 In an attempt to answer that last question, we’ve used official Met Office data and analysed the past 25 years of winter weather to determine what conditions you are most likely to experience throughout this festive time of the year.

 This is the Barratt Homes Winter Weather Calculator.

Which region has the best chance of snow on Christmas Day?

To save you the trouble of selecting every region in the above calculator, the table below details the regions that have been blessed with the most white Christmases over the past 25 years.

Region Number of White Christmases Percentage likelihood of snow this year
Scotland 11 44%
North East 8 32%
South Wales 7 28%
Northern Ireland 6 24%
East Midlands 4 16%
North Wales 4 16%
North West 3 12%
South East 3 12%
West Midlands 3 12%
Yorkshire 3 12%
South West 2 8%

 

And the region that comes top is Scotland, with a total of eleven white Christmases. Given the data spans 25 years, recent history tells us that Scottish residents stand a whopping 44% chance of waking up to a winter wonderland upon Christmas Day.

Where has the most snow fallen throughout the festive period over the past 25 years?

Our second strand of research analyses the highest recorded depths of snowfall throughout the festive period (21st of December until the 4th of January) over the past 25 years by region.

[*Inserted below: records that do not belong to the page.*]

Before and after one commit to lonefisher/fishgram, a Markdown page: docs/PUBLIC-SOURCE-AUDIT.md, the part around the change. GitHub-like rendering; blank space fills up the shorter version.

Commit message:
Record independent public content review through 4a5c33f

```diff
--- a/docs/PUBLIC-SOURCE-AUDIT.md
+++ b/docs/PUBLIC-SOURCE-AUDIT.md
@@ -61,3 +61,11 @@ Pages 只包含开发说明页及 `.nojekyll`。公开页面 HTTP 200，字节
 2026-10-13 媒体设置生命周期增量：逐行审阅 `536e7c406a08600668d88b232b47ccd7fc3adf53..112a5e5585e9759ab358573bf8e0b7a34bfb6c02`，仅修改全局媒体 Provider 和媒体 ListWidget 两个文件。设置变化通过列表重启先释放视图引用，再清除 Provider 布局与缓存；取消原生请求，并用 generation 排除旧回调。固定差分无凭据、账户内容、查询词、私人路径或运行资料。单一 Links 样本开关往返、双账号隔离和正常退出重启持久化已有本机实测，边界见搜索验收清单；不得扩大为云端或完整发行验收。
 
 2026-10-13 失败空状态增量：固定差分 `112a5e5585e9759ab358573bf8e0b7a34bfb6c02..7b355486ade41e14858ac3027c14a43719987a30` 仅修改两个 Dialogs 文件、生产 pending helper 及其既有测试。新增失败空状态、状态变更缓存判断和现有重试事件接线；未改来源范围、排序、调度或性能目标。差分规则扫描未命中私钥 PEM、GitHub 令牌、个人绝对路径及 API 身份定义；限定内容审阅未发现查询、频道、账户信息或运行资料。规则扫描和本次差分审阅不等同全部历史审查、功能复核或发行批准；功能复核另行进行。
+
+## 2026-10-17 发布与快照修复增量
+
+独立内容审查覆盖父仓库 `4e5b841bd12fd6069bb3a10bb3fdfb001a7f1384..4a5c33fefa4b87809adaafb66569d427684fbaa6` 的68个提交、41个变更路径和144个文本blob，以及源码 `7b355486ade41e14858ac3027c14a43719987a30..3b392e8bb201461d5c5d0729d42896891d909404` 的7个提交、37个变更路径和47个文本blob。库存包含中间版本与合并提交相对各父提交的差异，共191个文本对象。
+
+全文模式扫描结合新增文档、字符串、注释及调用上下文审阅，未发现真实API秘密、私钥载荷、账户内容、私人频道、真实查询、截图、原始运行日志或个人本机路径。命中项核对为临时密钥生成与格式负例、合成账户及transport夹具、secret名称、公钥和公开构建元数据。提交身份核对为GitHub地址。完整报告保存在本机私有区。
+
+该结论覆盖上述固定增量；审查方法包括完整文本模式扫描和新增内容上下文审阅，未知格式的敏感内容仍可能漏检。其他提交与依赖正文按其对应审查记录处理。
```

And Scotland again comes out as the clear winner here. On Christmas day in 1995, a staggering depth of 43 centimetres of snow was recorded that remained settled until January  1st 1996. Based on the average height of an adult, at that depth, the snow would have come up to your knee!

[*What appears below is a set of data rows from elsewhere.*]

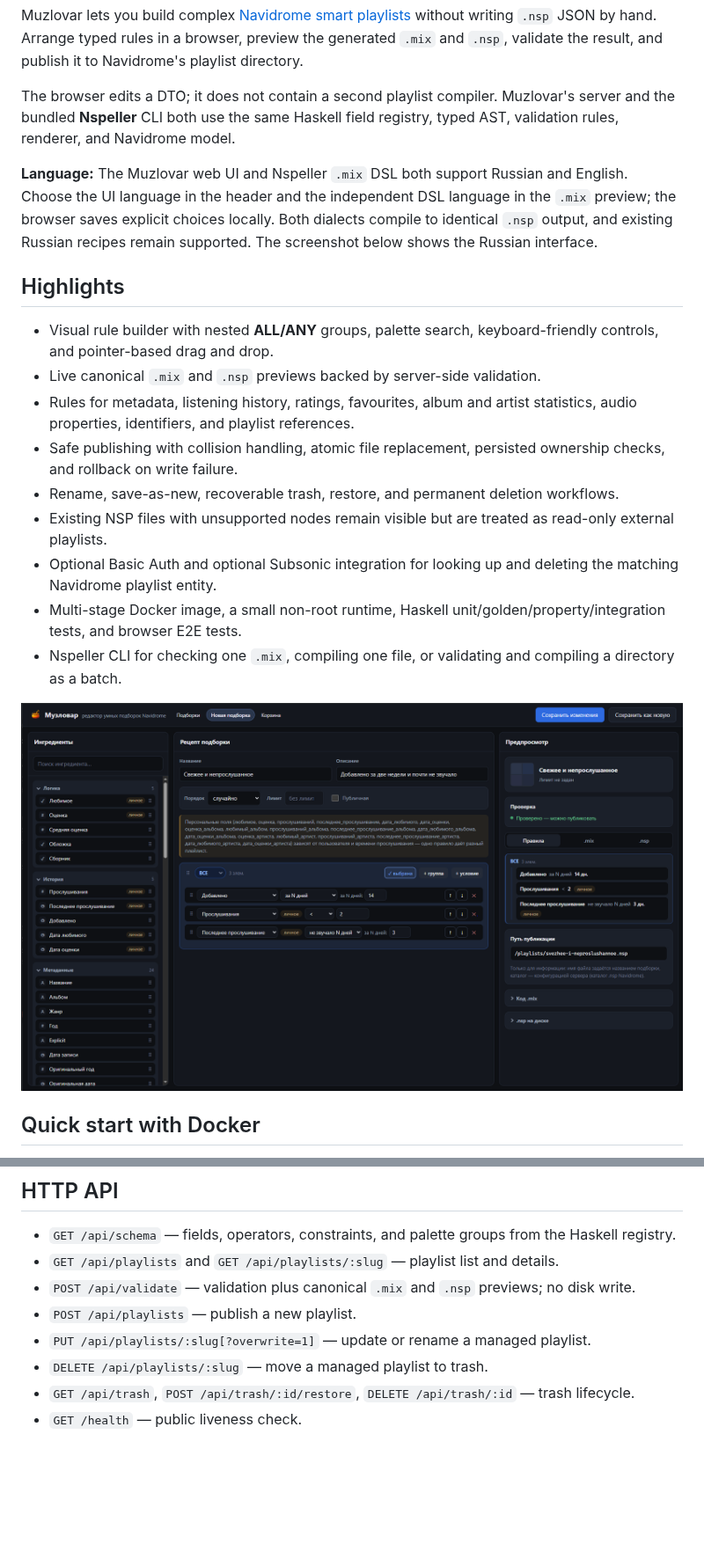
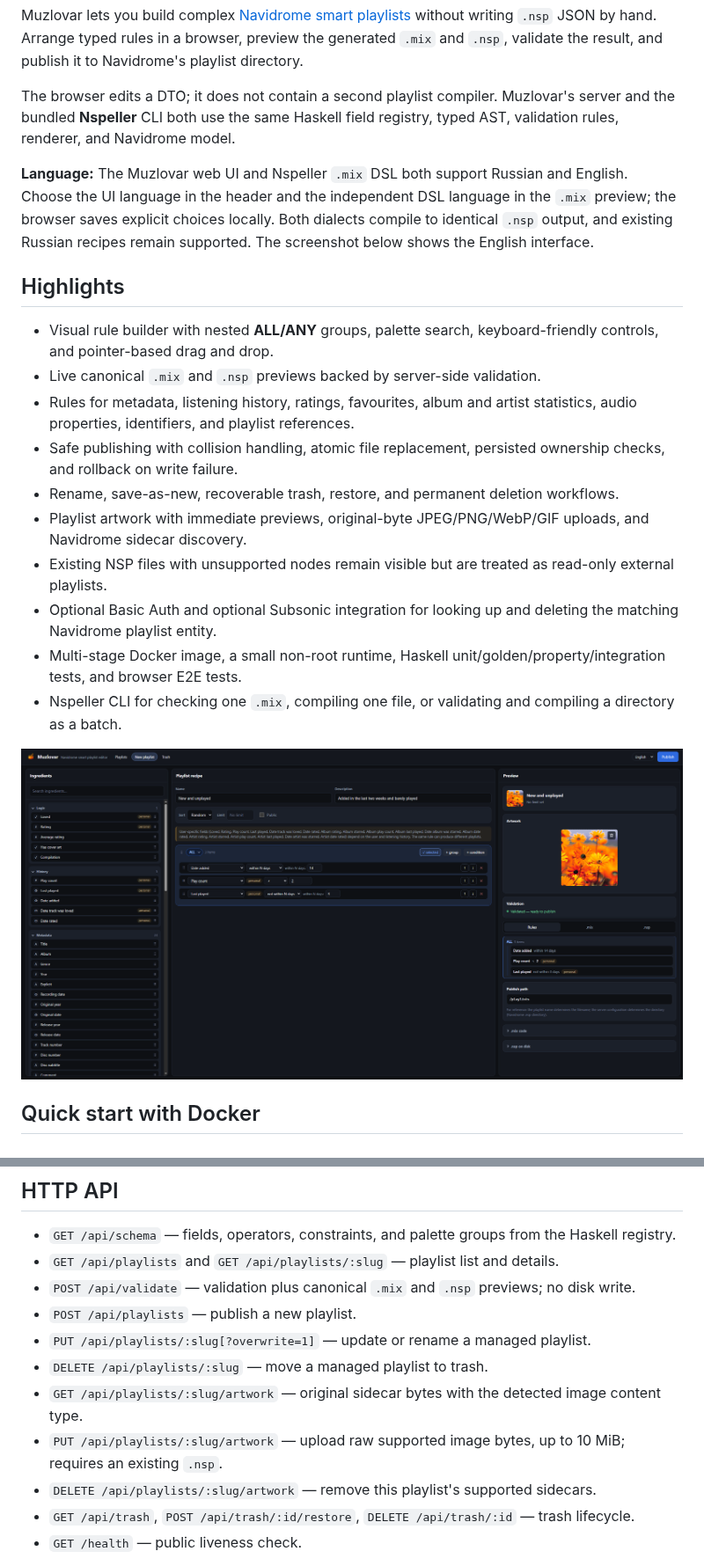
Before and after one commit to zamyatinmn/muzlovar, a Markdown page: README.md, 2 parts joined by grey strips. Shown at 88% size. GitHub-like rendering; pictures changed too: docs/images/muzlovar-editor.png; blank space fills up the shorter version.

```diff
--- a/README.md
+++ b/README.md
@@ -10,7 +10,7 @@ Muzlovar lets you build complex [Navidrome smart playlists](https://www.navidrom
 
 The browser edits a DTO; it does not contain a second playlist compiler. Muzlovar's server and the bundled **Nspeller** CLI both use the same Haskell field registry, typed AST, validation rules, renderer, and Navidrome model.
 
-**Language:** The Muzlovar web UI and Nspeller `.mix` DSL both support Russian and English. Choose the UI language in the header and the independent DSL language in the `.mix` preview; the browser saves explicit choices locally. Both dialects compile to identical `.nsp` output, and existing Russian recipes remain supported. The screenshot below shows the Russian interface.
+**Language:** The Muzlovar web UI and Nspeller `.mix` DSL both support Russian and English. Choose the UI language in the header and the independent DSL language in the `.mix` preview; the browser saves explicit choices locally. Both dialects compile to identical `.nsp` output, and existing Russian recipes remain supported. The screenshot below shows the English interface.
 
 ## Highlights
 
@@ -19,6 +19,7 @@ The browser edits a DTO; it does not contain a second playlist compiler. Muzlova
 - Rules for metadata, listening history, ratings, favourites, album and artist statistics, audio properties, identifiers, and playlist references.
 - Safe publishing with collision handling, atomic file replacement, persisted ownership checks, and rollback on write failure.
 - Rename, save-as-new, recoverable trash, restore, and permanent deletion workflows.
+- Playlist artwork with immediate previews, original-byte JPEG/PNG/WebP/GIF uploads, and Navidrome sidecar discovery.
 - Existing NSP files with unsupported nodes remain visible but are treated as read-only external playlists.
 - Optional Basic Auth and optional Subsonic integration for looking up and deleting the matching Navidrome playlist entity.
 - Multi-stage Docker image, a small non-root runtime, Haskell unit/golden/property/integration tests, and browser E2E tests.
@@ -213,6 +224,9 @@ Generated NSP is ordinary JSON with no comments. Optional keys are omitted when
 - `POST /api/playlists` — publish a new playlist.
 - `PUT /api/playlists/:slug[?overwrite=1]` — update or rename a managed playlist.
 - `DELETE /api/playlists/:slug` — move a managed playlist to trash.
+- `GET /api/playlists/:slug/artwork` — original sidecar bytes with the detected image content type.
+- `PUT /api/playlists/:slug/artwork` — upload raw supported image bytes, up to 10 MiB; requires an existing `.nsp`.
+- `DELETE /api/playlists/:slug/artwork` — remove this playlist's supported sidecars.
 - `GET /api/trash`, `POST /api/trash/:id/restore`, `DELETE /api/trash/:id` — trash lifecycle.
 - `GET /health` — public liveness check.
 
```
Also changed, not shown: other parts of README.md (+13 -2 lines), README.ru.md (+18 -3 lines), 1 other file.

Cars covered in snow

The table below details highest depth of snow recorded by region*:

Region Highest depth of snow recorded (cm)
Scotland 43cm
South West 20cm
North Wales 18cm
South East 16cm
East Midlands 13cm
East Anglia 11cm
North East 11cm
Northern Ireland 11cm
South Wales 11cm
West Midlands 11cm
Yorkshire 10cm
North West 9cm

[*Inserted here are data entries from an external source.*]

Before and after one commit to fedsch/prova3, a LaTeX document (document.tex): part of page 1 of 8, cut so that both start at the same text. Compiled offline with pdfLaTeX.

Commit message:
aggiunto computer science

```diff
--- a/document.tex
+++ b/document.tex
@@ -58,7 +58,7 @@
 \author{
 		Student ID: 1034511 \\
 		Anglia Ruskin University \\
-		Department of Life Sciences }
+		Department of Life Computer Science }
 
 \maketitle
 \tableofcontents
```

*Over the festive period (21st December to 4th of January)

About Barratt Homes:

You could be enjoying a white Christmas in your new home with the help of Barratt Homes. We have amazing properties scattered across the UK. There might be a Barratt Home waiting for you around the corner!

Browse our catalogue of available developments by region or by local area. Take a look at some of our new properties in the South East (Kent, Essex, Sussex or Surrey), South West (Devon, Dorset or Cornwall), in the East Midlands or West Midlands, Yorkshire or Scotland (Aberdeenshire, Glasgow or Edinburgh) and the North of England (Lancashire, Greater Manchester, Northumberland or Durham).

With the help of some of our offers moving in can be more hassle free than you think!

Fair Use:

Do you want to share the above data and statistics? Please do! We just ask that you credit our original research by linking to this page.

How did we calculate this data?

The calculator uses historical data supplied by the Met Office’s National Climate Information Centre, presenting snowfall and snow depth data to uncover which regions had the best snow sightings during the most memorable years.

This application uses 25 years’ worth of data (starting in 1993) to calculate the percentage likelihood of snow in each region.

To work out the likelihood of a white Christmas, analysis considered how many times snow fell on Christmas eve and Christmas day and whether any snow was still settled on Christmas day. Analysed this way, if there was snow on the ground but no snowfall on either the 24th or the 25th of December, then this still counted as a white Christmas.

Please note that this prediction is not endorsed by the Met Office as an accurate weather forecast, and for the most up-to-date weather forecast and warnings you should visit www.metoffice.gov.uk or call 0370 900 0100.

If you are worried about the impact of snow or cold weather, you can find helpful advice and tips on the Met Office’s website.

Instagram data sourced through Crimson Hexagon.